“The day we purchased it, it was underwater, flooded,” Tawczynski recalls with a hearty laugh.

He brings the pickup truck to a full stop out at the far edge of that original 85 acres, by a patch of shade under poplar and swamp maples. This is one of his favorite places on the planet, and he has traveled the world.

In the background, Monument Mountain presses against the sky. In the middle ground, the tomatoes aren’t ready yet. Come fall, these fields will be cloaked in a mantle of pumpkins and squash that will be cut loose at the stem and shipped all over the region. In the foreground, a field has a cover crop of clover. Tawczynski's son, Paul, now manages the farm.

A red-winged blackbird cuts across the sky. That little brook that Tawczynski fishes — that he writes about — trickles into the Housatonic to the left. But if you follow it in the opposite direction, it leads up Monument Mountain. Just below Squaw Peak, you’ll find its headwaters. Tawczynski has followed that brook countless times. Somewhere up there (he won’t say where) he once discovered a gold mine of sorts: about a dozen white American truffles. He has never found them since then.

Leaning against his truck, he smacks at a deer fly picnicking upon his hand, leaving a red gotcha-splatter of his own blood.

The grass here is tamped down still from a Fourth of July family picnic. The remains of jalapeño peppers are left on the ground. Among the plentiful wildlife that have their way with Taft Farms’ bounty, no takers yet for the scattered jalapeño peppers.

Out here in his favorite spot, Tawczynski wants to talk about mist, green mist.

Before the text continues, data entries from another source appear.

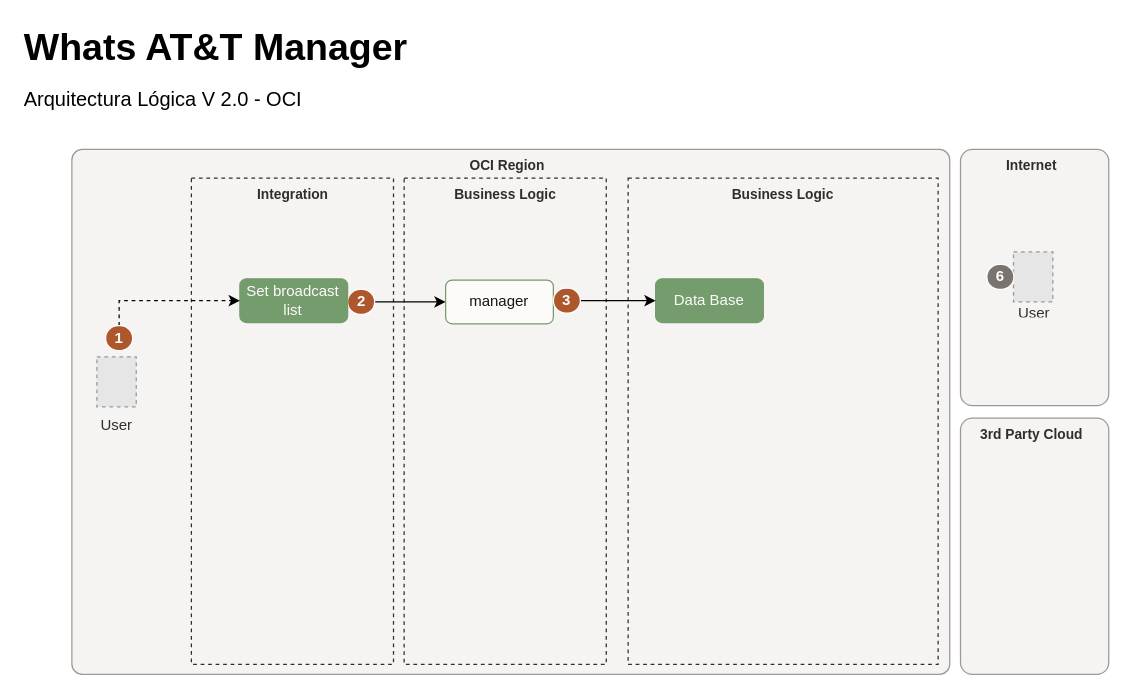
Above: page "Sandbox Logical Oracle" (3 of 7) of WhatsATT Manager.drawio in fhermq/diagrams (draw.io), before the change. Source tidied: cells renumbered, new cells numbered last; positions are measured from the earlier drawing's top-left corner, leaving out a move shared by most shapes. Both pictures are drawn from the tidied source at 125%, with x=0, y=0 at pixel (21, 21). Pictures stored in the file or linked from it are replaced by grey dashed boxes.
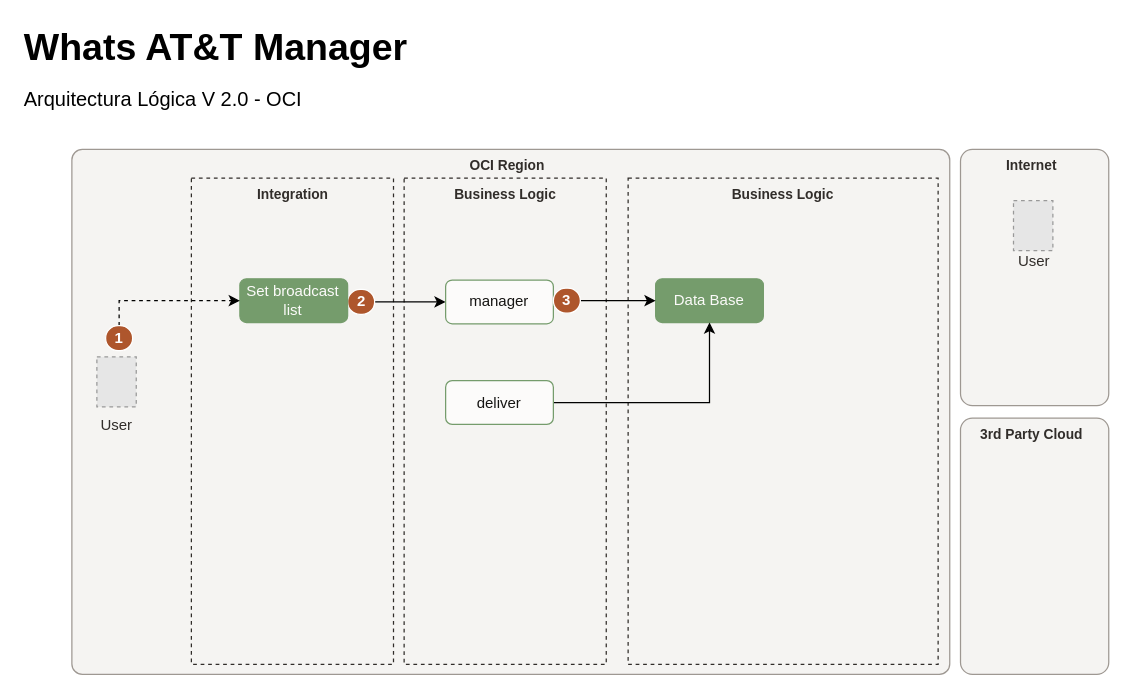
The same diagram, later.

Unchanged cells that the change refers to:
```xml
<mxCell id="12" value="&lt;font color=&quot;#fcfbfa&quot;&gt;Data Base&lt;/font&gt;" style="rounded=1;whiteSpace=wrap;html=1;fillColor=#759C6C;strokeColor=#759C6C;fontFamily=Oracle Sans;fontColor=#312D2A;labelBackgroundColor=none;align=center;" parent="1" vertex="1">
  <mxGeometry x="507" y="205.5" width="86.2" height="35" as="geometry" />
</mxCell>
```

Diff of the diagram source:
```diff
@@
     <mxCell id="13" style="group;" parent="1" vertex="1">
-      <mxGeometry x="787.1" y="184" width="46.3" height="54" as="geometry" />
+      <mxGeometry x="787.1" y="143" width="46.3" height="54" as="geometry" />
     </mxCell>
@@
-    <mxCell id="16" value="&lt;b&gt;&lt;font color=&quot;#ffffff&quot;&gt;6&lt;/font&gt;&lt;/b&gt;" style="rounded=1;whiteSpace=wrap;html=1;fillColor=#7A736E;strokeColor=#FFFFFF;fontColor=#161513;fontFamily=Oracle Sans;labelBackgroundColor=none;align=center;arcSize=50;" parent="1" vertex="1">
-      <mxGeometry x="772" y="194" width="21.6" height="20" as="geometry" />
-    </mxCell>
@@
+    <mxCell id="26" style="edgeStyle=orthogonalEdgeStyle;rounded=0;jettySize=auto;html=1;entryX=0.5;entryY=1;entryDx=0;entryDy=0;" parent="1" edge="1" source="27" target="12">
+      <mxGeometry relative="1" as="geometry" />
+    </mxCell>
+    <mxCell id="27" value="deliver" style="rounded=1;whiteSpace=wrap;html=1;fillColor=#FCFBFA;strokeColor=#759C6C;fontColor=#161513;fontFamily=Oracle Sans;labelBackgroundColor=none;align=center;" parent="1" vertex="1">
+      <mxGeometry x="339" y="287" width="86.2" height="35" as="geometry" />
+    </mxCell>
```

"You know," he says, "there's a phenomenon that occurs from time to time out in the fields. It's a green mist. It happens at midday, when you wouldn't expect it. I'll be out there writing on my clipboard, and suddenly I look up, and I'm surrounded by it. It's amazing. It just happens."

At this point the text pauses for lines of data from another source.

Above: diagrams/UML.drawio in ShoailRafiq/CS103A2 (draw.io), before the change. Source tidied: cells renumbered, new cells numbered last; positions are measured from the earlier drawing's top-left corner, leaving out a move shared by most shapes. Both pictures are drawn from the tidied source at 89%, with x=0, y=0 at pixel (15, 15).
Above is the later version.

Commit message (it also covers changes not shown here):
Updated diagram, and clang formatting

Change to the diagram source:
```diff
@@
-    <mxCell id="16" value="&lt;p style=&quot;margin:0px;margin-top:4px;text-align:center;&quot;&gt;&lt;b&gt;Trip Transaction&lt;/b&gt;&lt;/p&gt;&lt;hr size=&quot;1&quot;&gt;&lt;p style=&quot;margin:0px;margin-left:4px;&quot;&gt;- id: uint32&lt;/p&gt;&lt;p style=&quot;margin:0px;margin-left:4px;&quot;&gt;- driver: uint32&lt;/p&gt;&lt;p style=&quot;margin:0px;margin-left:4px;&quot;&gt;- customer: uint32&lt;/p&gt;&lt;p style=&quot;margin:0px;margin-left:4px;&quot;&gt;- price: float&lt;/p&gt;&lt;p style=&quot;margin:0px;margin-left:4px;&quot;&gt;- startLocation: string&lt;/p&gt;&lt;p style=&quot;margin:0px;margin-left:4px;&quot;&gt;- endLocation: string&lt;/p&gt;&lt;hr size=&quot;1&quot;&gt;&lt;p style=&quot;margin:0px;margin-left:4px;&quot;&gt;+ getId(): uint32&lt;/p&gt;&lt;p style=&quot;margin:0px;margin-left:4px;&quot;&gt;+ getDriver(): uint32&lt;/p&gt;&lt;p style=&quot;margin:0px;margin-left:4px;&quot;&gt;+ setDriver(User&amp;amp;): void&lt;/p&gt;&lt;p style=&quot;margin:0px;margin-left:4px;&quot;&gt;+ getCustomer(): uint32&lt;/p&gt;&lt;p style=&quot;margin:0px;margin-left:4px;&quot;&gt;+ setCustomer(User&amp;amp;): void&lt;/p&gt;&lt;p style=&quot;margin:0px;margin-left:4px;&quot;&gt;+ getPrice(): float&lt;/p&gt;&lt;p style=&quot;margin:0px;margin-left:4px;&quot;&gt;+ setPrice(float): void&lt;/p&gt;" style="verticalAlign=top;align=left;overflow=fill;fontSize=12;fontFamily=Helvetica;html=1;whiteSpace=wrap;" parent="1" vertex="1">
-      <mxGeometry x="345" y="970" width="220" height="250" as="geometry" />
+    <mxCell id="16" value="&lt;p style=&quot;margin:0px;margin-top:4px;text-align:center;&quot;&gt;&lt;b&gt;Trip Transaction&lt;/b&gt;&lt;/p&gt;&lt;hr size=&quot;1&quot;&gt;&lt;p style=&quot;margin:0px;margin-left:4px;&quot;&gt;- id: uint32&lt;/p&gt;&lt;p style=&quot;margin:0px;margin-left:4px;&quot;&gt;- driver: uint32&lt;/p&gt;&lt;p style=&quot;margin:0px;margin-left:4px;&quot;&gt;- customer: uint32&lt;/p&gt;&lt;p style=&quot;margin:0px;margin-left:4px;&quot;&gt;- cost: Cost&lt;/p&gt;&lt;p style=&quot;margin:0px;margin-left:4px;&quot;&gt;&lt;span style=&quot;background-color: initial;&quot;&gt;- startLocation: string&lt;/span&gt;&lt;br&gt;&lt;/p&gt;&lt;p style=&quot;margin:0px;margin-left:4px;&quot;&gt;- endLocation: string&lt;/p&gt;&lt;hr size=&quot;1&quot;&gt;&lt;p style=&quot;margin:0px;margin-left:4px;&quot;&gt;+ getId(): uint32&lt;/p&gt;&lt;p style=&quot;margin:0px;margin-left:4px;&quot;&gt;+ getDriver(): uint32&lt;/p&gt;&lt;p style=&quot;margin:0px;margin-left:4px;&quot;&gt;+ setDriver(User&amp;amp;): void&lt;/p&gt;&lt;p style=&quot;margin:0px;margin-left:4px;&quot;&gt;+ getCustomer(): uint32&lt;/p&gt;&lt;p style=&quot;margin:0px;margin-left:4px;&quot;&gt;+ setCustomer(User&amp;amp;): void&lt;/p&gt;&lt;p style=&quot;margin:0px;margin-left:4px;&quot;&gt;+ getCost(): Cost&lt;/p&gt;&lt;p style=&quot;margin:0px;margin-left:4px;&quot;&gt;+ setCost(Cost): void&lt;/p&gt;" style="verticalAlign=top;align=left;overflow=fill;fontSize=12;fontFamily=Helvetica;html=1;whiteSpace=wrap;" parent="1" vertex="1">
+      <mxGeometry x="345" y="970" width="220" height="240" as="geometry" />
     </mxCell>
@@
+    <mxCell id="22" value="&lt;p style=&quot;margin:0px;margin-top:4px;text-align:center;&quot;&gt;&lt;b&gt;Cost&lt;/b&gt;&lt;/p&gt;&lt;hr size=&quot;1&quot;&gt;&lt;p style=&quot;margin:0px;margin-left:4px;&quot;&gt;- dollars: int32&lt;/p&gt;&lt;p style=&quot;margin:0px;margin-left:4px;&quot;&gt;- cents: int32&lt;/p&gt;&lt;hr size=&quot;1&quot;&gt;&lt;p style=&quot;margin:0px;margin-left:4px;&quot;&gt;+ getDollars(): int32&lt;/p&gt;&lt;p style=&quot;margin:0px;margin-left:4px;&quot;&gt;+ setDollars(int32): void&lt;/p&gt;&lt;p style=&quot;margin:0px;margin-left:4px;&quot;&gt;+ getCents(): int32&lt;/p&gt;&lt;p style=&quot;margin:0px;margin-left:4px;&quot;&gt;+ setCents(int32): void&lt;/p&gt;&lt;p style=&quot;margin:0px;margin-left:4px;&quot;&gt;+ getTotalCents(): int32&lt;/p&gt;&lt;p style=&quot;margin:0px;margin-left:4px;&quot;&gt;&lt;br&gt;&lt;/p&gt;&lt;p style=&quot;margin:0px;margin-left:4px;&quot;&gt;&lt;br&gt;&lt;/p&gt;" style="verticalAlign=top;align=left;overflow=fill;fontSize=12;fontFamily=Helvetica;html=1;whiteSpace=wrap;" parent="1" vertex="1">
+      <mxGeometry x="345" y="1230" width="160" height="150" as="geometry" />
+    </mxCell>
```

He has seen it maybe five or six times in his life.

"It's a spiritual happening," Tawczynski says. "It gives you a feeling — like, ‘Maybe I am doing things right,’ and I no longer doubt myself."

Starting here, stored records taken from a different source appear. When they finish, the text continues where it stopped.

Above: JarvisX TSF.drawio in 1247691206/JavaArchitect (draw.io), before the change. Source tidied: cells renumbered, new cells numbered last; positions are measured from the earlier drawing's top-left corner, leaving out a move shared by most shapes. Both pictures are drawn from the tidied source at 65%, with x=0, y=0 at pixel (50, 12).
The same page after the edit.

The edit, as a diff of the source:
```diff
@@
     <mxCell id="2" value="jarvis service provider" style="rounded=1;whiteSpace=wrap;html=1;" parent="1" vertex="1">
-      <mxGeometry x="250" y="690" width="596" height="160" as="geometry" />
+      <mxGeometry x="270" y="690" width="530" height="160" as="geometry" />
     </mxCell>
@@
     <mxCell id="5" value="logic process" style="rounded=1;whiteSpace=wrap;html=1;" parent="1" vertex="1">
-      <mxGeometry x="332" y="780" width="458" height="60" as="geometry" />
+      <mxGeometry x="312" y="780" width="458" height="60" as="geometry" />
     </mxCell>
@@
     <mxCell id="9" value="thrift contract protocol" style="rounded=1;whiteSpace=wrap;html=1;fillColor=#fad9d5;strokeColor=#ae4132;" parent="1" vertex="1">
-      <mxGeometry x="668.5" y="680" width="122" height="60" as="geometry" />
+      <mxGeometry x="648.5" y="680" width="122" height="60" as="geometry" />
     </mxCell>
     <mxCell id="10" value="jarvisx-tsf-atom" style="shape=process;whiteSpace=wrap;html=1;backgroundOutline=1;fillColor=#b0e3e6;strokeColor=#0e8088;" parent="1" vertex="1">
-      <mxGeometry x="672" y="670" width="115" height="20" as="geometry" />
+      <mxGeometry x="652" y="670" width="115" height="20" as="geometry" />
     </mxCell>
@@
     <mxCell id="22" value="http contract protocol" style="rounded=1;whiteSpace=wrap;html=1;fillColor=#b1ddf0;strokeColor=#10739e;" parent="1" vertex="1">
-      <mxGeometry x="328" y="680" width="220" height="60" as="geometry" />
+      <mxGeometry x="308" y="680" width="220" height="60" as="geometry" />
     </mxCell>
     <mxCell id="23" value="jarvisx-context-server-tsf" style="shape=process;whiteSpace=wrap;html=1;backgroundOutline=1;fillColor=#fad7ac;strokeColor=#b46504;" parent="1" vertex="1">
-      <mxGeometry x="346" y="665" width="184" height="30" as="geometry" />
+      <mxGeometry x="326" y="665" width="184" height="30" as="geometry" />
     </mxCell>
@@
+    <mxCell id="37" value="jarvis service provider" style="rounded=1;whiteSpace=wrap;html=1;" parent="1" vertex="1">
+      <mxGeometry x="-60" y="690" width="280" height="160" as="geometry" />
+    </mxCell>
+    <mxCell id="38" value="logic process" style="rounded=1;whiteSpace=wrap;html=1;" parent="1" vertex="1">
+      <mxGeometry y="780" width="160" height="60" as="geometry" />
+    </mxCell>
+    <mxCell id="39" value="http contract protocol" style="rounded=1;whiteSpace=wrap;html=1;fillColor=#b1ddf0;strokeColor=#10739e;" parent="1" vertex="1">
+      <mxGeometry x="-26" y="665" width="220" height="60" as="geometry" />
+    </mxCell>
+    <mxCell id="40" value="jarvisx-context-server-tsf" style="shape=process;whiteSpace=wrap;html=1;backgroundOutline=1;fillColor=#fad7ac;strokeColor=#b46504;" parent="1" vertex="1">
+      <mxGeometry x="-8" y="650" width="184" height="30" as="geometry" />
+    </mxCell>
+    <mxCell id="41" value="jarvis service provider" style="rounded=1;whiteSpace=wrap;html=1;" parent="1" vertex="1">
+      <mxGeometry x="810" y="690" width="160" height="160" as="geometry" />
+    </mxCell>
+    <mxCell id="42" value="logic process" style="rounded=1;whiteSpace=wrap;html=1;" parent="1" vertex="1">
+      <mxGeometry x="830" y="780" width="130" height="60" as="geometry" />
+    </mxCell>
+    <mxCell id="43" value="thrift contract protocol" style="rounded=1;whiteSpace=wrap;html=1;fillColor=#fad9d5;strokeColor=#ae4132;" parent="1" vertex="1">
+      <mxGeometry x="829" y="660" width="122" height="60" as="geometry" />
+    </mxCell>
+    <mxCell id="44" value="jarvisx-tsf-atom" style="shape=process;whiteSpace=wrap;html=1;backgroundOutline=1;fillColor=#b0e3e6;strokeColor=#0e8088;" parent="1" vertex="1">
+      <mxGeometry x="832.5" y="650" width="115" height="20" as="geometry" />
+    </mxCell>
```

He wrote about it years ago for the publication American Vegetable Grower. Farmers around the country wrote to him about how they, too, have experienced the green mist. The book title is derived from it.

"The thing is, you can't be a farmer and not believe in God," Tawczynski says. "When you're a farmer, you realize everything is temporary, and we are just stewards, and the land doesn't belong to us."

His glasses have tinted from the bright sun, a break in the rainy weather.

“Look at this land,” he says. “I come out here and soak it all in.”

In 1968, a week after the 85-acre purchase, the ground had finally dried out enough. Along with Stan and his wife, Maureen (both now deceased), Tawczynski and Martha explored all the way back to where Tawczynski is now standing.

“It was all smiles,” he recalls. “We were so happy we had made the big leap, and now we just had to make it work. Everyone said we were crazy.”

He pulls a hankie out of his pocket. That memory serves as pleasant and painful headwaters to a streamlet of tears. Apologizing, he gently presses the hankie to his eyes — eyes that have seen the green mist.

Felix Carroll can be reached at